Adult learning is studied as a phenomenon crucially different from pedagogy for the reason that there is a set of psychological and behavioral reasons that mark mature adult individuals apart from children. The one concept regarding adult development that fascinated me was Havighurst’s “teachable moments” (Knowles et al., 2020, p. 51).
The theoretical framework that he put forth was based on the idea that “developmental tasks associated with different stages of growth gave rise to a person’s readiness to learn different things at different times” (Knowles et al., 2020, p. 51). Havighurst’s conceptualization of individual development in adulthood can serve as a foundation for designing a curriculum that adults would be willing to learn. Based on their developmental stage, the subjects would be adjusted, thus producing a noticeably more effective way for the adult to learn.
Naturally, adult learning theories are designed in such a way as to take into account the developmental changes that adult individuals go through in the course of their lives. The changes are “generally divided into three types: physical changes; cognitive or intellectual development; and personality development” (Knowles et al., 2020, p. 156).
Whichever andragogic model one may find suitable in any given case, the concepts that unify them are enhanced personal freedom, a more practical and problem-solving approach, and the ability to assess their work. The process of curriculum design involves collecting “needs-assessment information”, but the result should always be approved by the adult students (Brockett & Hiemstra, 2018, p. 156). It is crucial to take into account their physical, intellectual, and personality nuances, as adult learners should be able to participate in the planning of their learning process.
Surprisingly, adults exhibit a greater degree of involvement and cooperation in class compared to younger learners. Naturally, there is a looser atmosphere aimed at solving problems presented collaboratively; the teacher expects adult learners to implement their personal experience in problem-solving, and the students generally excel at it.
The important thing to understand when conducting an adult education program is their maturity and richness of experience while also designing the program to be practical.
Brockett, R. G. & Hiemstra, R. (2018). Self-direction in adult learning: Perspectives on theory research and practice.
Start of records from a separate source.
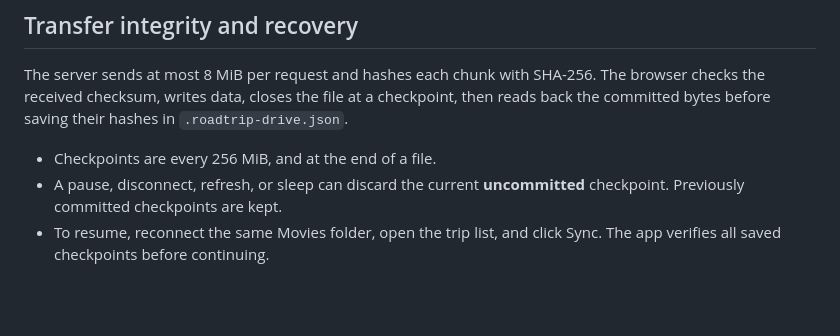
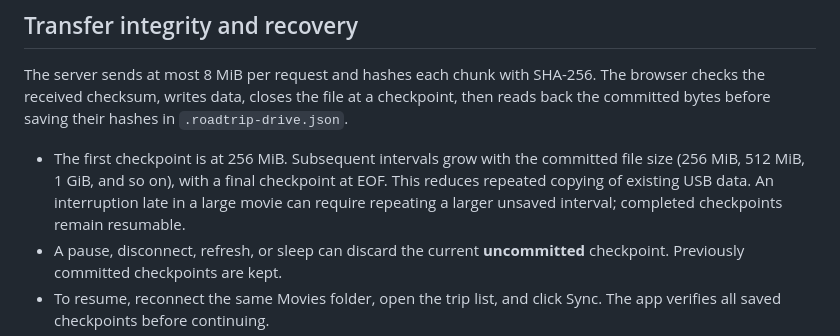
Before and after one commit to CrazyLegsFE/roadtrip-library, a Markdown page: docs/usage.md, the part around the change. GitHub-like rendering; blank space fills up the shorter version.

Commit message:
Reduce repeated USB prefix copying with growing verified checkpoints

```diff
--- a/docs/usage.md
+++ b/docs/usage.md
@@ -17,7 +17,7 @@ You can use any browser to browse and choose movies. Desktop Chrome/Edge with tr
 
 The server sends at most 8 MiB per request and hashes each chunk with SHA-256. The browser checks the received checksum, writes data, closes the file at a checkpoint, then reads back the committed bytes before saving their hashes in `.roadtrip-drive.json`.
 
-- Checkpoints are every 256 MiB, and at the end of a file.
+- The first checkpoint is at 256 MiB. Subsequent intervals grow with the committed file size (256 MiB, 512 MiB, 1 GiB, and so on), with a final checkpoint at EOF. This reduces repeated copying of existing USB data. An interruption late in a large movie can require repeating a larger unsaved interval; completed checkpoints remain resumable.
 - A pause, disconnect, refresh, or sleep can discard the current **uncommitted** checkpoint. Previously committed checkpoints are kept.
 - To resume, reconnect the same Movies folder, open the trip list, and click Sync. The app verifies all saved checkpoints before continuing.
 - If a movie is already complete, its saved checksums are checked before it is skipped.
```
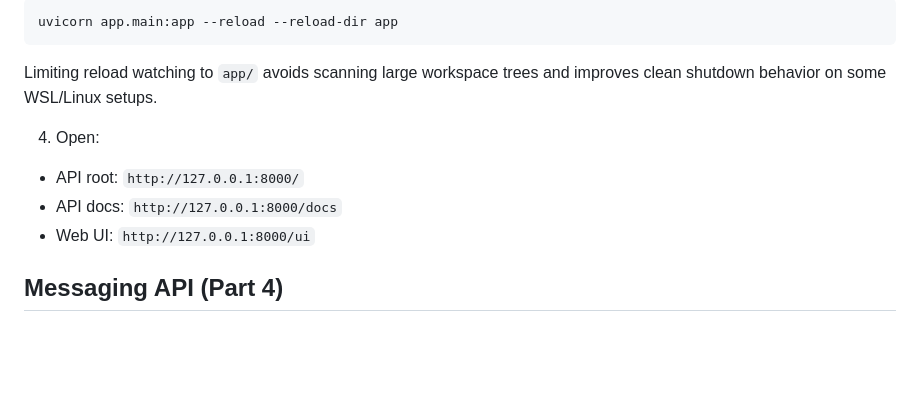
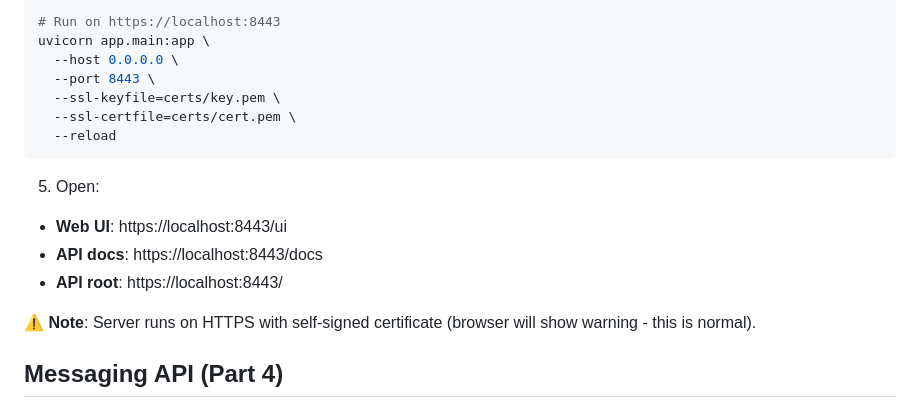
Before and after one commit to MatthewRiley05/Secure-IM-E2EE, a Markdown page: README.md, the part around one of its changes. Drawn GitHub-style; blank space fills up the shorter version.

````diff
--- a/README.md
+++ b/README.md
@@ -50,14 +100,20 @@ If your environment occasionally leaves the reloader process alive after `Ctrl+C
 
 ```bash
-uvicorn app.main:app --reload --reload-dir app
+# Run on https://localhost:8443
+uvicorn app.main:app \
+  --host 0.0.0.0 \
+  --port 8443 \
+  --ssl-keyfile=certs/key.pem \
+  --ssl-certfile=certs/cert.pem \
+  --reload
 ```
 
-Limiting reload watching to `app/` avoids scanning large workspace trees and improves clean shutdown behavior on some WSL/Linux setups.
+5. Open:
+- **Web UI**: https://localhost:8443/ui
+- **API docs**: https://localhost:8443/docs
+- **API root**: https://localhost:8443/
 
-4. Open:
-- API root: `http://127.0.0.1:8000/`
-- API docs: `http://127.0.0.1:8000/docs`
-- Web UI: `http://127.0.0.1:8000/ui`
+⚠️ **Note**: Server runs on HTTPS with self-signed certificate (browser will show warning - this is normal).
 
 ## Messaging API (Part 4)
 
````
Also changed, not shown: other parts of README.md (+56 -6 lines).
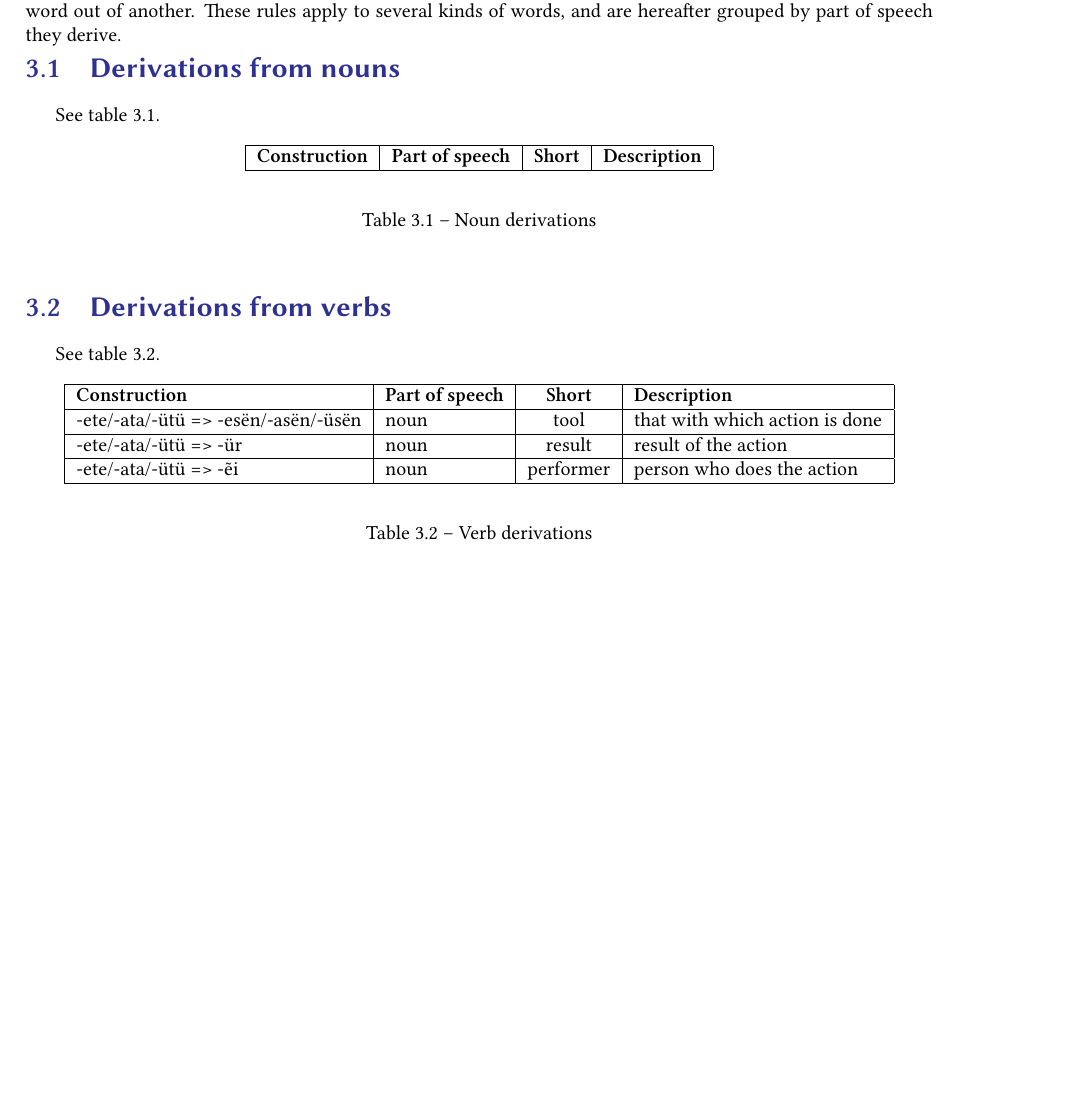
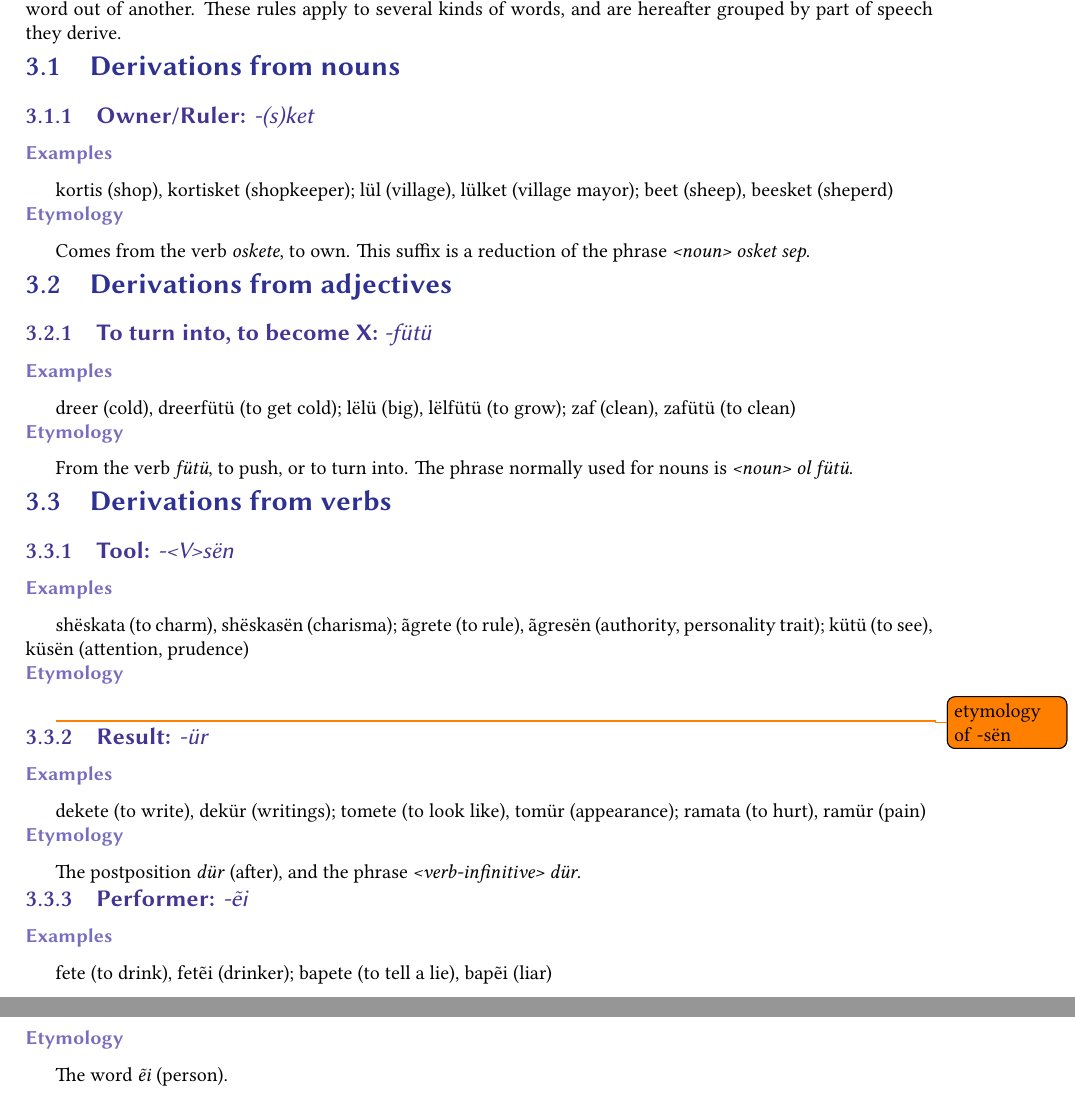
Before and after one commit to professorlust/deeree, a LaTeX book (deeree.tex, which reads derivationalMorphology/derivationalMorphology.tex): part of page 9 of 24 before the commit and two parts of pages 9 and 10 of 25 after it, the two joined at a grey line, cut so that both start at the same text, the shorter picture padded with empty space. The pictures show the PDF file deeree.pdf that the author committed with the source.

Commit message:
mostly derivations

```diff
--- a/derivationalMorphology/derivationalMorphology.tex
+++ b/derivationalMorphology/derivationalMorphology.tex
@@ -2,36 +2,45 @@ The name ‘derivational morphology’ refers to all the mechanisms of word deri
 make a word out of another. These rules apply to several kinds of words, and are hereafter grouped
 by part of speech they derive.
 
+%---
 \jisec{Derivations from nouns}
-See table \ref{tab:noun-derivations}.
+\jissec{Owner/Ruler: \emph{-(s)ket}}
+\jisssec{Examples}
+kortis (shop), kortisket (shopkeeper); lül (village), lülket (village mayor); beet (sheep), beesket (sheperd)
 
-\begin{table}[h]
-\begin{center}
-\begin{tabular}{|l|l|c|l|}\hline
+\jisssec{Etymology}
+Comes from the verb \emph{oskete}, to own. This suffix is a reduction of the phrase \emph{<noun> osket sep}.
 
-\textbf{Construction} & \textbf{Part of speech} & \textbf{Short} & \textbf{Description} \\\hline
+%---
+\jisec{Derivations from adjectives}
+\jissec{To turn into, to become X: \emph{-fütü}}
+\jisssec{Examples}
+dreer (cold), dreerfütü (to get cold); lëlü (big), lëlfütü (to grow); zaf (clean), zafütü (to clean)
 
-\end{tabular}
-\end{center}
-\caption{Noun derivations}
-\label{tab:noun-derivations}
-\end{table}
+\jisssec{Etymology}
+From the verb \emph{fütü}, to push, or to turn into. The phrase normally used for nouns is \emph{<noun> ol fütü}.
 
+%---
 \jisec{Derivations from verbs}
-See table \ref{tab:verb-derivations}.
+\jissec{Tool: \emph{-<V>sën}}
+\jisssec{Examples}
+shëskata (to charm), shëskasën (charisma); ãgrete (to rule), ãgresën (authority, personality trait); kütü (to see), küsën (attention, prudence)
 
-\begin{table}[h]
-\begin{center}
-\begin{tabular}{|l|l|c|l|}\hline
+\jisssec{Etymology}
+\todo{etymology of -sën}
 
-\textbf{Construction} & \textbf{Part of speech} & \textbf{Short} & \textbf{Description} \\\hline
+%---
+\jissec{Result: \emph{-ür}}
+\jisssec{Examples}
+dekete (to write), dekür (writings); tomete (to look like), tomür (appearance); ramata (to hurt), ramür (pain)
 
--ete/-ata/-ütü => -esën/-asën/-üsën & noun & tool & that with which action is done \\\hline
--ete/-ata/-ütü => -ür & noun & result & result of the action \\\hline
--ete/-ata/-ütü => -ẽi & noun & performer & person who does the action \\\hline
+\jisssec{Etymology}
+The postposition \emph{dür} (after), and the phrase \emph{<verb-infinitive> dür}.
 
-\end{tabular}
-\end{center}
-\caption{Verb derivations}
-\label{tab:verb-derivations}
-\end{table}
+%---
+\jissec{Performer: \emph{-ẽi}}
+\jisssec{Examples}
+fete (to drink), fetẽi (drinker); bapete (to tell a lie), bapẽi (liar)
+
+\jisssec{Etymology}
+The word \emph{ẽi} (person).
```
Also changed, not shown: morphosyntax/postpositions.tex (+1 -0 lines), phonology/phonology.tex (+2 -2 lines), deeree.pdf, 2 other files.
Routledge.
Knowles, M. S., Holton III, E. F. & Swanson, R. A. (2020). The adult learner: The definitive classic in adult education and human resource development (9th ed.). Routledge.